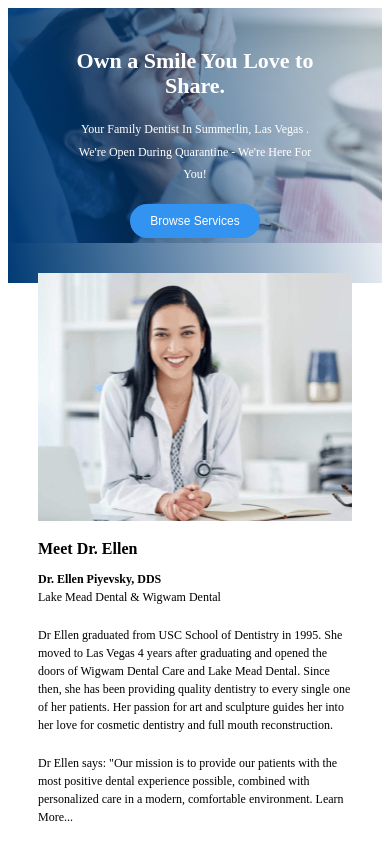
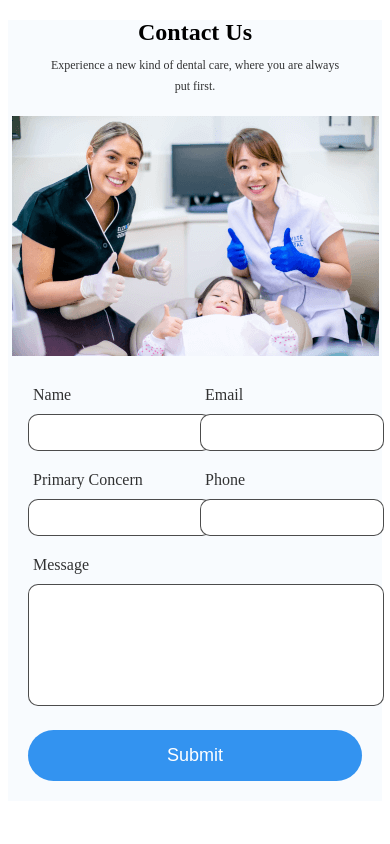
Before and after one commit to idenispankov/lake_mead_dental_next_js, a Next.js app: page / in a window 390 px wide. Shown: the top 844 px of the page. Built offline with nearby package versions, Linux system fonts and the light colour scheme.

Commit message:
contact form mobile ui ready

```diff
--- /dev/null
+++ b/components/ContactUs/ContactUs.js
@@ -0,0 +1,96 @@
+import styles from './ContactUs.module.css';
+
+export default function ContactUs() {
+  const handleSubmit = (e) => {
+    e.preventDefault();
+    console.log('Submitted');
+    e.target.reset();
+  };
+
+  return (
+    <section className={styles.section}>
+      <h2 className={styles.section__heading}>Contact Us</h2>
+      <p className={styles.section__text}>
+        Experience a new kind of dental care, where you are always put first.
+      </p>
+      <div className={styles.section__container}>
+        <div className={styles.section__container_image}></div>
+        <div className={styles.form__container}>
+          <h2
+            className={`${styles.section__heading} ${styles.form__container_heading}`}
+          >
+            Contact Us
+          </h2>
+          <p
+            className={`${styles.section__text} ${styles.form__container_text}`}
+          >
+            Experience a new kind of dental care, where you are always put
+            first.
+          </p>
+          <form className={styles.form} onSubmit={handleSubmit}>
+            <div className={styles.inputs__group_container}>
+              <div className={styles.label__inputs}>
+                <label className={styles.form__label} htmlFor='name'>
+                  Name
+                </label>
+                <input
+                  className={styles.form__input}
+                  type='text'
+                  placeholder=''
+                  name='name'
+                />
+              </div>
+              <div className={styles.label__inputs}>
+                <label className={styles.form__label} htmlFor='email'>
+                  Email
+                </label>
+                <input
+                  className={styles.form__input}
+                  type='email'
+                  placeholder=''
+                  name='email'
+                />
+              </div>
+            </div>
+
+            <div className={styles.inputs__group_container}>
+              <div className={styles.label__inputs}>
+                <label className={styles.form__label} htmlFor='concern'>
+                  Primary Concern
+                </label>
+                <input
+                  className={styles.form__input}
+                  type='text'
+                  placeholder=''
+                  name='concern'
+                />
+              </div>
+              <div className={styles.label__inputs}>
+                <label className={styles.form__label} htmlFor='tel'>
+                  Phone
+                </label>
+                <input
+                  className={styles.form__input}
+                  type='phone'
+                  placeholder=''
+                  name='phone'
+                />
+              </div>
+            </div>
+
+            <label className={styles.form__label} htmlFor='message'>
+              Message
+            </label>
+            <textarea
+              className={styles.form__textarea}
+              type='text'
+              placeholder=''
+              name='message'
+            />
+            <button className={styles.form__button}>Submit</button>
+          </form>
+        </div>
+      </div>
+    </section>
+  );
+}
--- /dev/null
+++ b/components/ContactUs/ContactUs.module.css
@@ -0,0 +1,100 @@
+.section {
+  max-width: 1600px;
+  margin: 0 auto;
+  background: #f8fbfe;
+}
+
+.form__container_heading {
+  display: none;
+}
+
+.form__container_text {
+  display: none;
+}
+
+.section__heading {
+  font-size: 24px;
+  line-height: 106.5%;
+  margin-bottom: 10px;
+  text-align: center;
+}
+
+.section__text {
+  font-size: 12px;
+  line-height: 170%;
+  text-align: center;
+  opacity: 0.8;
+  max-width: 300px;
+  margin: 0 auto;
+  margin-bottom: 20px;
+}
+
+.section__container_image {
+  background: url('../../public/images/contact_image_mobile.png') no-repeat
+    center;
+  min-width: 100%;
+  height: 240px;
+  margin: 0 auto;
+}
+
+.form {
+  padding: 20px;
+  padding-top: 30px;
+  max-width: 600px;
+  margin: 0 auto;
+}
+
+.form__label {
+  opacity: 0.8;
+  margin-left: 5px;
+}
+
+.form__input,
+.form__textarea {
+  width: 100%;
+  padding: 10px;
+  border-radius: 10px;
+  margin: 10px 0;
+  border: 1px solid rgba(0, 0, 0, 0.7);
+  outline: none;
+}
+
+.form__input:focus,
+.form__textarea:focus {
+  border: 1px solid #3393f0;
+}
+
+.form__textarea {
+  min-height: 100px;
+  margin-bottom: 20px;
+  resize: none;
+  max-width: 100%;
+}
+
+.inputs__group_container {
+  display: grid;
+  grid-template-columns: repeat(2, 1fr);
+  gap: 10px;
+  margin-bottom: 10px;
+}
+
+.form__textarea {
+  width: 100%;
+}
+
+.form__button {
+  border: none;
+  cursor: pointer;
+  background: #3393f0;
+  color: #fff;
+  border-radius: 100px;
+  display: block;
+  width: 100%;
+  padding: 15px;
+  transition: all 0.3s linear;
+  font-size: 18px;
+}
+
+.form__button:hover {
+  background-color: #02509e;
+}
--- a/pages/index.js
+++ b/pages/index.js
@@ -4,6 +4,7 @@ import AboutDoctor from '../components/AboutDoctor/AboutDoctor';
 import Treatments from '../components/Treatments/Treatments';
 import WhyUs from '../components/WhyUs/WhyUs';
 import MoreAboutUs from '../components/MoreAboutUs/MoreAboutUs';
+import ContactUs from '../components/ContactUs/ContactUs';
 
 export default function Home() {
   return (
@@ -14,11 +15,12 @@ export default function Home() {
         </title>
         <meta name='description' content='Generated by create next app' />
       </Head>
-      <Banner />
-      <AboutDoctor />
-      <Treatments />
-      <WhyUs />
-      <MoreAboutUs />
+      {/* <Banner /> */}
+      {/* <AboutDoctor /> */}
+      {/* <Treatments /> */}
+      {/* <WhyUs /> */}
+      {/* <MoreAboutUs /> */}
+      <ContactUs />
     </>
   );
 }
```
Also changed, not shown: public/images/contact_image_mobile.png (added).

==*==

▶ **Task goal**
Scan the data for lines containing "width" and copy all of them.

▶ **Output for this task**
+  max-width: 1600px;
+  max-width: 300px;
+  min-width: 100%;
+  max-width: 600px;
+  width: 100%;
+  max-width: 100%;
+  width: 100%;
+  width: 100%;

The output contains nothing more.